2. Price Risk Management- Look for sophisticated analytical tools for portfolio stress testing and sensitivity analysis to run what-if trades. These tools should enable you to analyze real-time position and exposure — market, volumetric, credit, delivery, and FX risk — at granular and rolled-up levels for optimized price risk management.
3. Chartering and Vessel Operations- Commercial chartering and vessel operations are a crucial part of the agribusiness supply chain and must be seamlessly integrated into the CTRM system. At a minimum, the system should allow you to manage all chartering, post-fixture activities including freight risk management, and financial aspects of commercial vessel operations in a single system.
4. Scheduling- Schedulers must be able to plan, conduct, and optimize complex physical movements in real time. The system should manage the logistical complexities and streamline the supply chain operations required to transport bulk commodities. It should handle all transactions from straight forward physical trade matching, to complex itinerary scheduling involving multiple trades, commodities, methods of transportation, and inventory movements.
5. Counterparty Credit Risk Management- Recent financial and debt crises demand the ability to proactively measure, manage, and mitigate the risk arising from counterparty default. The CTRM solution should address the entire credit risk process and provide a full range of credit analysis and operational tools in 3 key areas: exposure, collateral, and counterparty management. The most advanced solutions also provide credit analytics.
6. Hedge Accounting- A key component of any CTRM solution is the ability to manage the daunting set of requirements under hedge accounting regulations, including the detailed testing, documentation, and reporting that must be performed in order to qualify for hedge accounting status. Make sure that the solution provides full compliance with ASC 815 (FAS 133), ASC 815-10 (FAS 161), IAS 39 (IFRS 9) and similar national hedge accounting regulations.

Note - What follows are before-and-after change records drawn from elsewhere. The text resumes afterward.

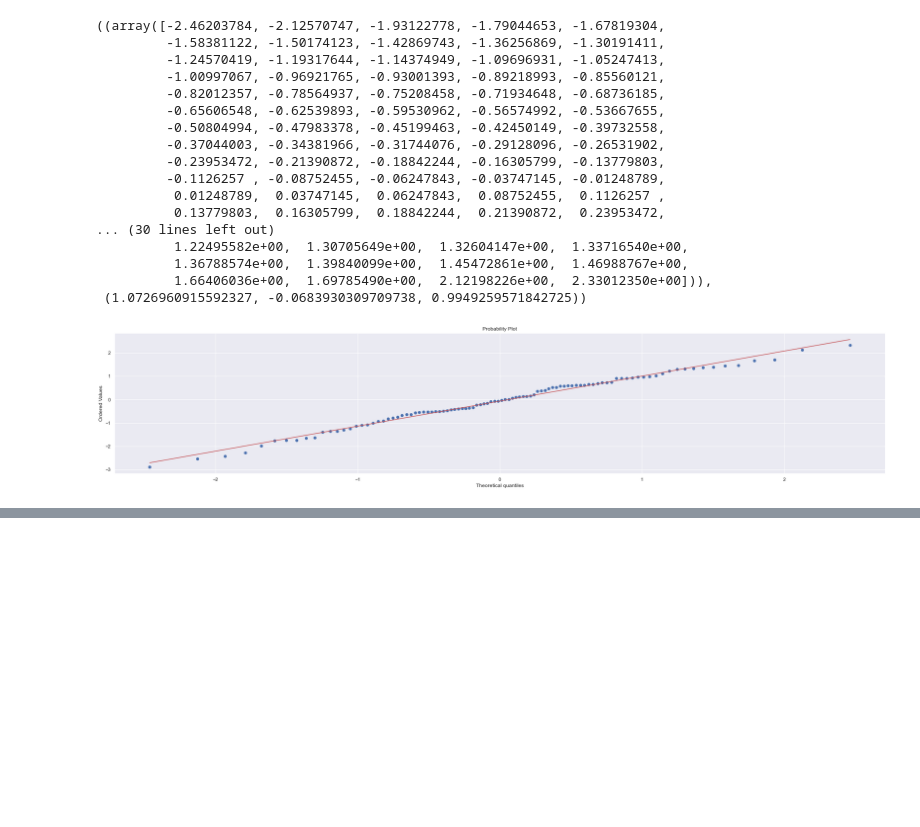
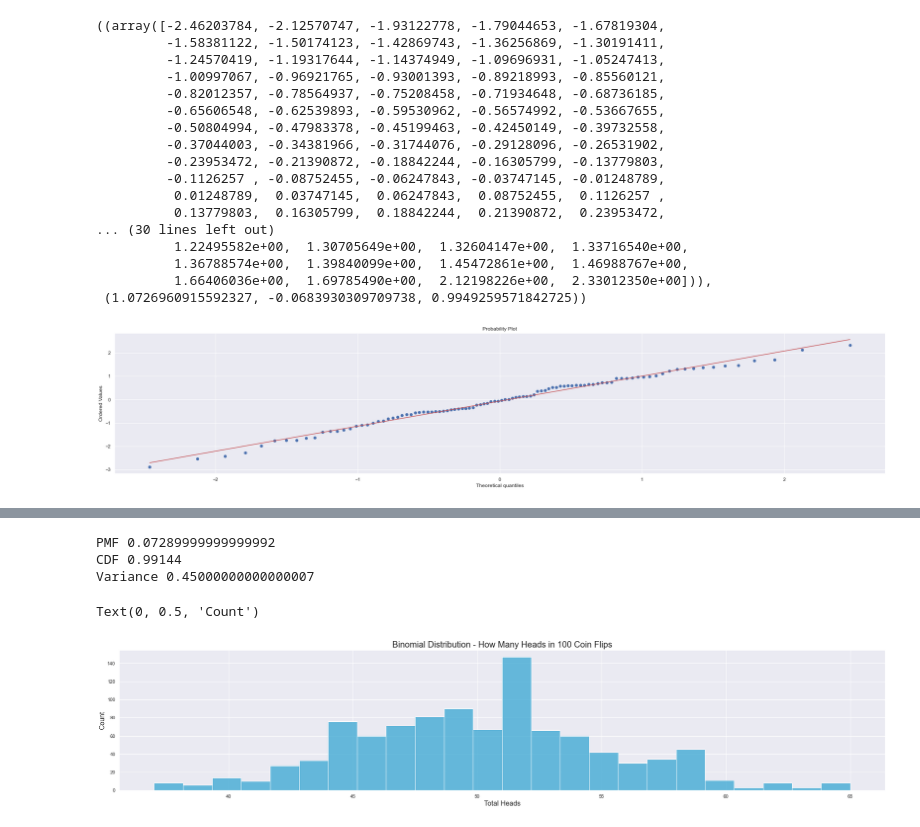
Before and after one commit to jeffsdata/python-code-snippets, a Jupyter notebook: notebooks/book-practicalstats-chapter-2-distributions.ipynb, the cells around one changed output, grey strips where cells are left out. Cells and saved outputs as stored; diff of their text form; code cells hidden in the pictures; blank space fills up the shorter version.

```diff
--- a/notebooks/book-practicalstats-chapter-2-distributions.ipynb
+++ b/notebooks/book-practicalstats-chapter-2-distributions.ipynb
@@ -177,0 +236,25 @@ probplot(norm_sample, plot=ax, )
+# %%
+from scipy.stats import binom
+
+# The probability of observing exactly 2 success in size = 5 trials where the probability of success is 0.1.
+print("PMF", binom.pmf(2, n=5, p=0.1))
+
+# determine the probability of x (2) or fewer success in n (5) trials
+print("CDF", binom.cdf(2, n=5, p=0.1))
+
+print("Variance", (5 * (0.1 * (1-0.1))))
+# %% [output]
+PMF 0.07289999999999992
+CDF 0.99144
+Variance 0.45000000000000007
+# %%
+n, p = 100, .5  # number of trials, probability of each trial
+binom_samp = np.random.binomial(n, p, 1000)
+
+plot = sns.histplot(data=binom_samp, color=color_theme.get("darkblue"))
+plot.set_title("Binomial Distribution - How Many Heads in 100 Coin Flips", fontsize=20)
+plot.set_xlabel("Total Heads", fontsize = 16)
+plot.set_ylabel("Count", fontsize = 16)
+# %% [output]
+Text(0, 0.5, 'Count')
+[figure, added]
```
Also changed, not shown: parts of 18 cells of this notebook.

7. Fair Value Disclosure- The system must provide the tools and framework to define, measure, and manage fair value levels and meet all disclosure requirements for ASC 820 (FAS 157) and IFRS 7 compliance.
In a recent article, Reuters ranked the world’s top independent oil and commodity traders, identifying Vitol Group, Glencore International AG, Cargill Inc., Koch Industries, Trafigura, and Gunvor International as the largest. Four of the top six organizations, Glencore, Cargill, Trafigura and Gunvor, rely on Triple Point’s commodity management software to effectively manage their commodities and enterprise risk.
Triple Point’s Commodity XL™ provides them with a real-time, enterprise view of position, supply chain, and risk. They use the enterprise, multi-commodity platform to deliver superior business intelligence for proactive decision-making and competitive advantage. Commodity XL integrates physical and financial trading, provides sensitivity analysis, enables “what-if” scenarios, and improves business process efficiency across front, middle, and back offices.
Our mission from day one has been to provide the most advanced systems, tools, and models to help clients profitably trade, transport, and store commodities, as well as manage the associated risks. Seeing the top commodity traders in the world benefit from our products reaffirms Triple Point’s position as the leader in energy and commodity management software.
The historic downgrade of the US government debt by Standard & Poor’s (S&P) on Friday has shaken the markets worldwide. Brent Crude dropped $10 and suffered the biggest two-day decline since 2009— highlighting just how quickly commodity markets can swing in the heat of a crisis. Rueter’s reported yesterday that Brent crude fell to $98.74 a barrel, the lowest intraday price since February 8, and was down from an April peak above $127. This week’s market turmoil leaves many asking, what must I do to survive in this global economic uncertainty?
Analysts are warning that oil prices could fall further if a second recession takes hold, but both Merrill Lynch and Goldman Sachs maintain their 2012 price forecasts.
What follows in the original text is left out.